King Richard I of England had mustered his troops in March 1190 in Tours (now part of France) and set out for the Holy Land to answer the Pope’s call for the Third Crusade.
After wintering in Messina, Sicily, his fleet – some 200 vessels strong – sailed east. Storms made the journey harrowing and the fleet was separated. Richard’s bride-to-be, Berengaria of Navarre, and his sister were nearly captured when their boat was shipwrecked in Cyprus. Richard rescued the ladies and defeated his enemies there, married Berengaria on the 12th of May, and sailed on to the Holy Land. On 8 June 1191 the Lionheart arrived in Acre.
How about a short excerpt?
Here is that scene from Men of the Cross, Book I of Battle Scars:

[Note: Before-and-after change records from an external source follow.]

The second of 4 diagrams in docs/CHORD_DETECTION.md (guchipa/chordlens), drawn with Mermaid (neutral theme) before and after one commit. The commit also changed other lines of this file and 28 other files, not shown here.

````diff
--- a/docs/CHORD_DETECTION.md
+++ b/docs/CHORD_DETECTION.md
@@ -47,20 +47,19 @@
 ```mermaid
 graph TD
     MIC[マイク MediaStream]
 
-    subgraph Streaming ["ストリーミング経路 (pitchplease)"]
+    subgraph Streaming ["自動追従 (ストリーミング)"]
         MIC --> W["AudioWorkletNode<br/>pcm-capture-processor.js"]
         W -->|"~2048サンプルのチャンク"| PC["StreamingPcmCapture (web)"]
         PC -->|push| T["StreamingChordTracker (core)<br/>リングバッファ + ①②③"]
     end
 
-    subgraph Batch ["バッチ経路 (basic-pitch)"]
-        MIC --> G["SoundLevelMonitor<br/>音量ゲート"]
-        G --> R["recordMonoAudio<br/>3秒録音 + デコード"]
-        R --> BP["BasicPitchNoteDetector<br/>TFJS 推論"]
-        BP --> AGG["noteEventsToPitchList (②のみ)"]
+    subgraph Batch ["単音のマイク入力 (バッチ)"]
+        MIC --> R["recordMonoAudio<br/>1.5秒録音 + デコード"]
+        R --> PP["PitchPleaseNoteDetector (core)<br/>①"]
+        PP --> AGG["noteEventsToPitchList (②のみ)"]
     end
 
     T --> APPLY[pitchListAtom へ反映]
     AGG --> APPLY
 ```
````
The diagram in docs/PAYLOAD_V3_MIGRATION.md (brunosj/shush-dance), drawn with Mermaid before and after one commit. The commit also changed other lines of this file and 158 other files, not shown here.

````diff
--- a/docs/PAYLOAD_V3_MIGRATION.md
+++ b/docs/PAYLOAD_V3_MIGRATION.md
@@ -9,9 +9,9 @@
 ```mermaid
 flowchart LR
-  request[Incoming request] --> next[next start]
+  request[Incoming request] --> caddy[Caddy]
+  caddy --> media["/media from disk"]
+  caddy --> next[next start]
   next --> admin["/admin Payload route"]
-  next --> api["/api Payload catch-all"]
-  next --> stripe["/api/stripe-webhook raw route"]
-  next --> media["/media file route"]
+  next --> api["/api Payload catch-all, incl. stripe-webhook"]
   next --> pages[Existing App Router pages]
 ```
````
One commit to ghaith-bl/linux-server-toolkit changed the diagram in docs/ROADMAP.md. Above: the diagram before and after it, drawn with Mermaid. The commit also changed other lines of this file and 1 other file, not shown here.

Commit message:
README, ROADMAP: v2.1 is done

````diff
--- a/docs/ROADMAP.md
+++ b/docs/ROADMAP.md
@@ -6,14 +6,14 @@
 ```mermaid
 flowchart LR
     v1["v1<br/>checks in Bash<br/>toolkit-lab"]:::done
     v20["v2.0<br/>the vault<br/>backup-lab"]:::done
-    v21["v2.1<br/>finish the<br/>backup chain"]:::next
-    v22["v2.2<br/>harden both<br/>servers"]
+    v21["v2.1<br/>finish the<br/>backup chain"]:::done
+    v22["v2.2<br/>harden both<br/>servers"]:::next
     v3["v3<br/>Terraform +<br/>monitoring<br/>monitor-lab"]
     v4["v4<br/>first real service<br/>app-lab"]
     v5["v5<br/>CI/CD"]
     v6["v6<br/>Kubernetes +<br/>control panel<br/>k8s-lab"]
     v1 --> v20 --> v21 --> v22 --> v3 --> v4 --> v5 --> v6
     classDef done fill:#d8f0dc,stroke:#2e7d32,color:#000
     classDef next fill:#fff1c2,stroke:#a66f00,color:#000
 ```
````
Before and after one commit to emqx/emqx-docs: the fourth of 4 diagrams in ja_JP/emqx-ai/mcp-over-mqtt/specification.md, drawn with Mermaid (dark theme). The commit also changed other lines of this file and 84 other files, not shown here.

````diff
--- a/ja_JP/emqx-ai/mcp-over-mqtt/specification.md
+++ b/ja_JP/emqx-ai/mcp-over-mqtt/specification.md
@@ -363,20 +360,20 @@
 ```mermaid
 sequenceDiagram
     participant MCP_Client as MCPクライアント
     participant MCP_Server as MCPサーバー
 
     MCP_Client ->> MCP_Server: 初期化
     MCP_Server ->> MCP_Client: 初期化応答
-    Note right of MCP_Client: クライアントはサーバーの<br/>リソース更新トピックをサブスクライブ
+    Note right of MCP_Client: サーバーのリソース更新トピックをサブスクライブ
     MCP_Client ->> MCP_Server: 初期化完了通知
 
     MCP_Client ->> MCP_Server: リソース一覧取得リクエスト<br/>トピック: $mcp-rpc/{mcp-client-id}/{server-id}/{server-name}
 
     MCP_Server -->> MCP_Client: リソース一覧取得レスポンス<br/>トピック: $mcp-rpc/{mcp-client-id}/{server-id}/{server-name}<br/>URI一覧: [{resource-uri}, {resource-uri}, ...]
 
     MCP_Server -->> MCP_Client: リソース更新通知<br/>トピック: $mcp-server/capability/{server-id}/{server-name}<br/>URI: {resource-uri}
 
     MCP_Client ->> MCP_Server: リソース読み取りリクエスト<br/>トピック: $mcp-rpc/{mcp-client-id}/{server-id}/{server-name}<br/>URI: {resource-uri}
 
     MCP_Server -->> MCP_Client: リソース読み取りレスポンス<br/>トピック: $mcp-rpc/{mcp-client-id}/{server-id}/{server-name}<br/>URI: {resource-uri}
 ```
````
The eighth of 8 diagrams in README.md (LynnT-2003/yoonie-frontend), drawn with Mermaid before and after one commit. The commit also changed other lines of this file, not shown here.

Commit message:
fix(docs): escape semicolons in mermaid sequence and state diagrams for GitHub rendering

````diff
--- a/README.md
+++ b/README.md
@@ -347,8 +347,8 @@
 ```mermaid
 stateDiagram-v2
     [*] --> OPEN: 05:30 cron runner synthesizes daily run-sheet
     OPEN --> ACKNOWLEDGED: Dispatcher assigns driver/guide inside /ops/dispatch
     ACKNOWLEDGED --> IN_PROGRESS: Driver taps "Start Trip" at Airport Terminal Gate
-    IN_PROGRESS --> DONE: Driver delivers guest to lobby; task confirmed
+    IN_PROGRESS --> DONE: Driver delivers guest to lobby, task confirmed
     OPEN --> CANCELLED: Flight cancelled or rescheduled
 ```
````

The galley drew into the harbour. The city of Acre had been under siege nearly two years. The pounding of the stone throwers drew Henry’s eye. Jerusalem’s fall had been the rallying cry for this call to arms, but the crusaders needed to secure Acre as a gateway. Without the great port, the desire to hold the Holy City in Christian hands would be nothing more than a dream.
Henry saw the smoke darkening Acre’s late morning skies. His mood blackened. He’d expected to see his first battle here, not in Messina. He hadn’t lost any friends that day, but he couldn’t forget that he’d come within a dagger’s width of an enemy blade. If it hadn’t been for Stephan’s true aim, he wouldn’t be looking at the land that had given a Savior to all Christians.
. . . THE WIND SHIFTED TO the west. Acrid smoke from the city drifted towards the ships, but Henry hardly noticed. Stephan had come up beside him, the sweat of swordplay glistening on his chest and back. He thwacked Henry on the buttocks with a cloth. Henry jerked, allowing only a half-hearted glare.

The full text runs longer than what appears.